\left.{\pi \over 2}\int_{-1}^{1}\dd q\,\right\vert_{\,-1\ <\ q – t\ <\ 1}
\\[3mm] & =
\left.{\pi \over 2}\int_{-1}^{1}\dd q\,\right\vert_{\,t – 1\ <\ q\ <\ t + 1} =
\left\lbrace\begin{array}{lcl}
\ds{0} & \mbox{if} & \ds{t < -2}
\\[2mm]
\ds{{\pi \over 2}\int_{-1}^{t + 1}\dd q} & \mbox{if} & \ds{-1 < t + 1 < 1}
\\[2mm]
\ds{{\pi \over 2}\int_{t – 1}^{1}\dd q} & \mbox{if} & \ds{-1 < t – 1 < 1}
\\[2mm]
\ds{0} & \mbox{if} & \ds{1 < t – 1}
\end{array}\right.
\\[3mm] & =
\left\lbrace\begin{array}{lcl}
\ds{0} & \mbox{if} & \ds{t < -2}
\\[2mm]
\ds{{\pi \over 2}\pars{t + 2}} & \mbox{if} & \ds{-2 < t < 0}
\\[2mm]
\ds{{\pi \over 2}\pars{2 – t}} & \mbox{if} & \ds{0 < t < 2}
\\[2mm]
\ds{0} & \mbox{if} & \ds{t > 2}
\end{array}\right.
\\[3mm] & = \color{#f00}{%
\Theta\pars{\vphantom{\Large A}2 – \verts{t}}{\pi \over 2}
\pars{\vphantom{\Large A}2 – \verts{t}}}
\end{align}

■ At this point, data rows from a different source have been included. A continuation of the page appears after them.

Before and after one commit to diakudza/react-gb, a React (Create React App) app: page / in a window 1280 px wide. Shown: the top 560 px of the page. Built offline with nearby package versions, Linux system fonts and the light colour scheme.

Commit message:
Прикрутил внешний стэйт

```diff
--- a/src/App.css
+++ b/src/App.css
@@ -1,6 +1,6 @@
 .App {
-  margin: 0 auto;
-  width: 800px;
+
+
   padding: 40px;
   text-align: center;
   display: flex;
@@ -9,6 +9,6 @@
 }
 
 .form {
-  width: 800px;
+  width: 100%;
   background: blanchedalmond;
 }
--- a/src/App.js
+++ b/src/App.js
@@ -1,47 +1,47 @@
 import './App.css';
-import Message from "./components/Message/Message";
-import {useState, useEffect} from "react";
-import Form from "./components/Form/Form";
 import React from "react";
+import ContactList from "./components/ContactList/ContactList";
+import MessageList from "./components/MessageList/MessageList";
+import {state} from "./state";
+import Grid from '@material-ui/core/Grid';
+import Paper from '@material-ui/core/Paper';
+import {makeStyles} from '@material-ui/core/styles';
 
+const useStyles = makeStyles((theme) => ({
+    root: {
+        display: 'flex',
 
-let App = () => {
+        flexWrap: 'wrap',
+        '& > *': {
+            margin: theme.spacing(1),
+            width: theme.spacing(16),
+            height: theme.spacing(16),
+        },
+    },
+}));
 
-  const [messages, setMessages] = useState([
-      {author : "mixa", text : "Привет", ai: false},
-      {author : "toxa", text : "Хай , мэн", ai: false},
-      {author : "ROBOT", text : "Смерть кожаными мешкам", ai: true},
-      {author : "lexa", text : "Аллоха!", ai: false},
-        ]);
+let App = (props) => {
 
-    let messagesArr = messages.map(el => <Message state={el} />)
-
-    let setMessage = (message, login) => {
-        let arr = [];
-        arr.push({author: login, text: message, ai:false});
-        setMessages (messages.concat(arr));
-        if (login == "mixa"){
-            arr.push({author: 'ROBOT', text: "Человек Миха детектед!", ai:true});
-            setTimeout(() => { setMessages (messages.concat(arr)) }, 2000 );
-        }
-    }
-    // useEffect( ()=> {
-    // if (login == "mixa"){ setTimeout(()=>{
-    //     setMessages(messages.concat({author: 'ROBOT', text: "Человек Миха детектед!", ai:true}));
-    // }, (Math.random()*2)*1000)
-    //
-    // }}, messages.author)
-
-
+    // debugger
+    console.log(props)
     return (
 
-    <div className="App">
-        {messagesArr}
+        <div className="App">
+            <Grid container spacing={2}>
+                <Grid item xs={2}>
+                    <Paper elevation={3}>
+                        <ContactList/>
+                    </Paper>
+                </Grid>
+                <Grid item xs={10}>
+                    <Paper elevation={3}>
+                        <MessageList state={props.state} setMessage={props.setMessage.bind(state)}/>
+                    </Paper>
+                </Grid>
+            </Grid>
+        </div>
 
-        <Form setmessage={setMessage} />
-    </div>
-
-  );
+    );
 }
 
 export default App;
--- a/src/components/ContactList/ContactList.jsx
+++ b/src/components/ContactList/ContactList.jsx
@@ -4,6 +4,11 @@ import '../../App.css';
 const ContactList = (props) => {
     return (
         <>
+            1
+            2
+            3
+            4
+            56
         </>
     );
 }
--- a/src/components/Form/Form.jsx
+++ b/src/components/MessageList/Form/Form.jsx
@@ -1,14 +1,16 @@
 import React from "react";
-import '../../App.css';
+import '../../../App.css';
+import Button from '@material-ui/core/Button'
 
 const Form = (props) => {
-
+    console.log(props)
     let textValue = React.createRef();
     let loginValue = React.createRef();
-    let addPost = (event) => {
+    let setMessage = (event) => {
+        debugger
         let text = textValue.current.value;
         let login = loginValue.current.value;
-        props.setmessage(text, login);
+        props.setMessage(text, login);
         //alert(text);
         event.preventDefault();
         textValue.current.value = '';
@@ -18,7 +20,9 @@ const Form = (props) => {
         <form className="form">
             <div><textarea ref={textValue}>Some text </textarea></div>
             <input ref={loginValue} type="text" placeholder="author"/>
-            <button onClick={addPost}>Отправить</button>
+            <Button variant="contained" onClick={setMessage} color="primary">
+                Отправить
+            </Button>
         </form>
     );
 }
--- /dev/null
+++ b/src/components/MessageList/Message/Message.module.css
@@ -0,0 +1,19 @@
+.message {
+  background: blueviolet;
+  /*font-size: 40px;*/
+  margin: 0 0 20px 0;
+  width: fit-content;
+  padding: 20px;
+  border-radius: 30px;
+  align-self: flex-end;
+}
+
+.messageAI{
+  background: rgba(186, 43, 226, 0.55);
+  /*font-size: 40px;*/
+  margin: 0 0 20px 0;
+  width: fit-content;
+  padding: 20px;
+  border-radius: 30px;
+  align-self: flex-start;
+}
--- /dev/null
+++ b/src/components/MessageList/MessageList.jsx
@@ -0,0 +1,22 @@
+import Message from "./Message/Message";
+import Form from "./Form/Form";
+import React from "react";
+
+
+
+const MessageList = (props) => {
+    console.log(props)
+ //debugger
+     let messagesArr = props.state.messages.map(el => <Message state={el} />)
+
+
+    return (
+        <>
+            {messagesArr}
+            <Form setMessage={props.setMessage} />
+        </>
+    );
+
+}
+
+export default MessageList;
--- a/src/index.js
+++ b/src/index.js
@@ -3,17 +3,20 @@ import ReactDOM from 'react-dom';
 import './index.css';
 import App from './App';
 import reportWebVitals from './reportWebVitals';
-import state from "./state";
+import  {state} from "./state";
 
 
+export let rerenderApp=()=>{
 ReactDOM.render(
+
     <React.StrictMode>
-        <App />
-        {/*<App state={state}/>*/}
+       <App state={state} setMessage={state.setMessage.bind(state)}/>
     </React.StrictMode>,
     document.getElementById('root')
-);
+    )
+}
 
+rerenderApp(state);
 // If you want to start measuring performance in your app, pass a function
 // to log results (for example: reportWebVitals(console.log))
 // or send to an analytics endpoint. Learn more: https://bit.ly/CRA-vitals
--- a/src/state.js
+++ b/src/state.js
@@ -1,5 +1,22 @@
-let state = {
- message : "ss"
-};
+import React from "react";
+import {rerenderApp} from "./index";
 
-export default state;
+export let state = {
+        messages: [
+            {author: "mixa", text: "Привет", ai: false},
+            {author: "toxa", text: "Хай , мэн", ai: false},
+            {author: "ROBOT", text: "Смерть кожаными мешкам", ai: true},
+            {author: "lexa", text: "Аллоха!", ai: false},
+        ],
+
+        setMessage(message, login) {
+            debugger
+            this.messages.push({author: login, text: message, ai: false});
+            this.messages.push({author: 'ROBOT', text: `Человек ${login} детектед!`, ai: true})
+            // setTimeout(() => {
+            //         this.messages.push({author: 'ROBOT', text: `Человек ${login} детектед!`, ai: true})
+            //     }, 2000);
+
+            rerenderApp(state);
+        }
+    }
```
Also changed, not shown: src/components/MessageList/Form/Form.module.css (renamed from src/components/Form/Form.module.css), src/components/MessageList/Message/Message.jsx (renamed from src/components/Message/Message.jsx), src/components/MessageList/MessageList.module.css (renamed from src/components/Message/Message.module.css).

$\ds{\Theta}$ is the Heaviside Step function.

Two more solutions. One in the spirit of this answer:

\begin{align}
\int_{-\infty}^\infty\frac{\sin^2x}{x^2}\mathrm e^{\mathrm itx}\,\mathrm dx
&=
\int_{-\infty}^\infty\frac{\sin^2x\cos tx}{x^2}\,\mathrm dx
\\
&=
\frac14\int_{-\infty}^\infty\frac{\cos(t+2)x-2\cos tx+\cos(t-2)x}{x^2}\,\mathrm dx
\\
&=
\frac14\int_{-\infty}^\infty\frac{(t+2)\sin(t+2)x-2t\sin tx+(t-2)\sin(t-2)x}x\,\mathrm dx
\\
&=
\frac\pi4\left(|t+2|-2|t|+|t-2|\right)
\\
&=
\frac\pi2(2-|t|)\,\Theta(2-|t|)\;.
\end{align}

And one in the spirit of this answer:

\begin{align}
\int_{-\infty}^\infty \frac{1-\cos ax}{x^2}\mathrm dx
&=
\int_{-\infty}^\infty\Re\frac{1-\mathrm e^{\mathrm iax}}{x^2}\mathrm dx
\\
&=
\int_{-\infty}^\infty\Re\frac{1-\mathrm e^{\mathrm iax}+\mathrm iax/(1+x^2)}{x^2}\mathrm dx
\\
&=
\Re\int_{-\infty}^\infty \frac{1-\mathrm e^{\mathrm iax}+\mathrm iax/(1+x^2)}{x^2}\mathrm dx
\\
&=|a|\pi\;,
\end{align}

where the last line follows by the residue theorem. Applying this to the second line of the first solution again yields the fourth line of the first solution.